In case you missed it (ICYMI), Nir Eyal, author of Wall St. Journal bestseller, Hooked: How to Build Habit-Forming Products, and CEO of Nir and Far, closed out the action at #IHRSA2016 with a keynote address about how habit-forming products and services can help the fitness industry engage and retain their members.
Eyal says that fitness industry leaders should look no further than the smartphones in their pockets to help change member habits in ways that increase engagement and retention. For nearly a decade, smartphone companies have been among the leaders in creating products that encourage their users to change habits.
“When it comes down to engagement and member retention, who should we look at? What industry is the most engaging in the world? I think if we look in our pockets, we will find that these devices have done a tremendous job of changing our day-to-day behaviors and changing our habits” -Nir Eyal
He went on to explain why habits are so valuable to businesses regardless of industry. According to Eyal the consumer habits of your members are valuable to your business for three main reasons.
1. Consumer habits increase customer lifetime value.
One of the most important factors in the profitability of health clubs is their expected customer lifetime value. The longer members engage with your club, the more valueable they will be to your businesses. If your club offers a product or service they feel is an integral part of their daily routine, it's unlikely they'll stop showing up.
2. Consumer habits increase flexibility to raise prices.
In general, consumers who have created habits around a product are less sensitive to price increases. So, the goal of your health club should be to inspire members to form habits around the services you offer. If they really enjoy the personal training you offer or your Thursday morning spin class, then they likely won't blink at the $5 price increase you have planned for next month.
3. Consumer habits increase defensibility.
There's a reason the iPhone vs. Android debate is such a divisive topic. Both Apple and Google create products that encourage their users to form habits, and as a result, those same users vigourously defend the products. Once habits are formed around the services your health club offers, the odds of your members getting stolen away from a competitor drop significantly.
Eyal made the point that the best product isn’t always the most successful. The most successful products are ones that force consumers into habits. He says it's critical that the fitness industry understands habits, because it can mean the difference between success and failure.
“By understanding the minds of our consumers we really can design habits that improve people's lives. It’s going to take a perception shift—we have to see our jobs differently than what we saw before; we have to view what we do with a moral responsibility—not just a profit motive. We have the ability to truly impact people's day-to-day behaviors and we have to take that very seriously.” - Nir Eyal

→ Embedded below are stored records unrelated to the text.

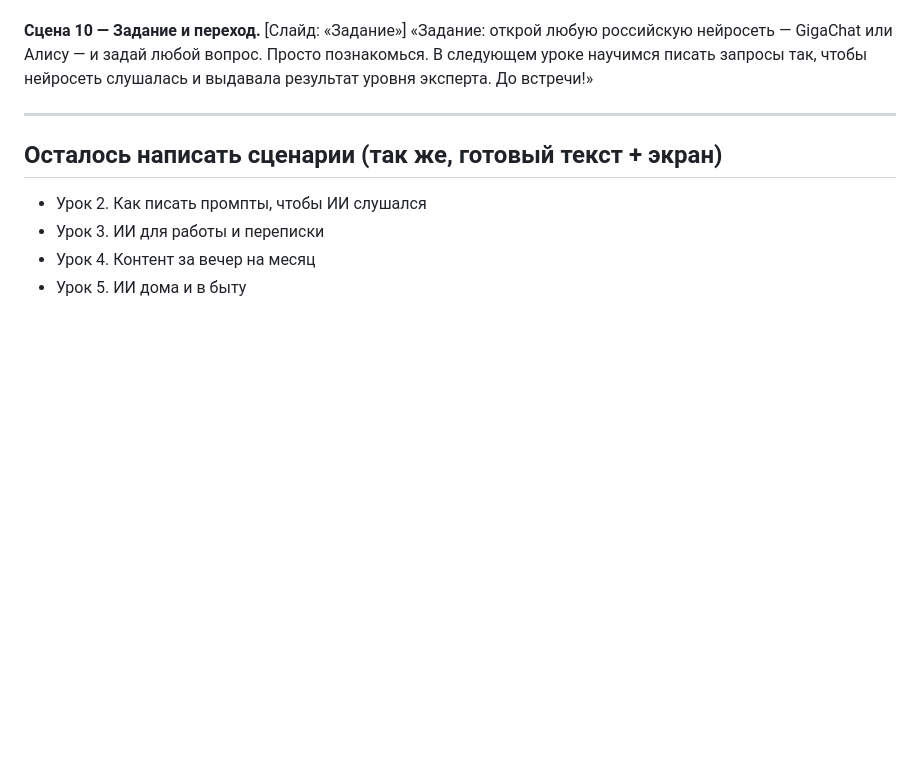
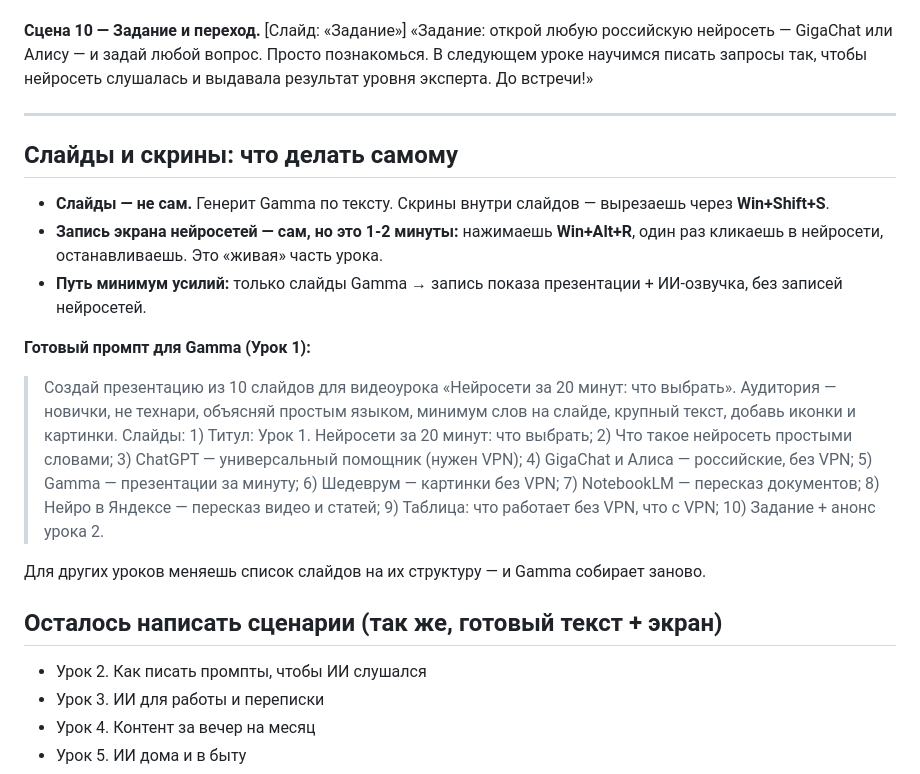
Before and after one commit to katenkit25-boop/my-projects, a Markdown page: agent-setup/knowledge/instagram-neuro-video-production.md, the part around the change. GitHub-like rendering; blank space fills up the shorter version.

Commit message:
[agent] update: добавить авто-генерацию слайдов в Gamma + промпт для Урока 1
Co-Authored-By: Claude Opus 4.8 <noreply@anthropic.com>

```diff
--- a/agent-setup/knowledge/instagram-neuro-video-production.md
+++ b/agent-setup/knowledge/instagram-neuro-video-production.md
@@ -74,6 +74,17 @@
 
 ---
 
+## Слайды и скрины: что делать самому
+
+- **Слайды — не сам.** Генерит Gamma по тексту. Скрины внутри слайдов — вырезаешь через **Win+Shift+S**.
+- **Запись экрана нейросетей — сам, но это 1-2 минуты:** нажимаешь **Win+Alt+R**, один раз кликаешь в нейросети, останавливаешь. Это «живая» часть урока.
+- **Путь минимум усилий:** только слайды Gamma → запись показа презентации + ИИ-озвучка, без записей нейросетей.
+
+**Готовый промпт для Gamma (Урок 1):**
+> Создай презентацию из 10 слайдов для видеоурока «Нейросети за 20 минут: что выбрать». Аудитория — новички, не технари, объясняй простым языком, минимум слов на слайде, крупный текст, добавь иконки и картинки. Слайды: 1) Титул: Урок 1. Нейросети за 20 минут: что выбрать; 2) Что такое нейросеть простыми словами; 3) ChatGPT — универсальный помощник (нужен VPN); 4) GigaChat и Алиса — российские, без VPN; 5) Gamma — презентации за минуту; 6) Шедеврум — картинки без VPN; 7) NotebookLM — пересказ документов; 8) Нейро в Яндексе — пересказ видео и статей; 9) Таблица: что работает без VPN, что с VPN; 10) Задание + анонс урока 2.
+
+Для других уроков меняешь список слайдов на их структуру — и Gamma собирает заново.
+
 ## Осталось написать сценарии (так же, готовый текст + экран)
 - Урок 2. Как писать промпты, чтобы ИИ слушался
 - Урок 3. ИИ для работы и переписки
```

Whether or not your members form habits around your club has a lot to do with how your club chooses to brand itself. Not sure where to start? Check out our Ultimate Guide to Club Branding today.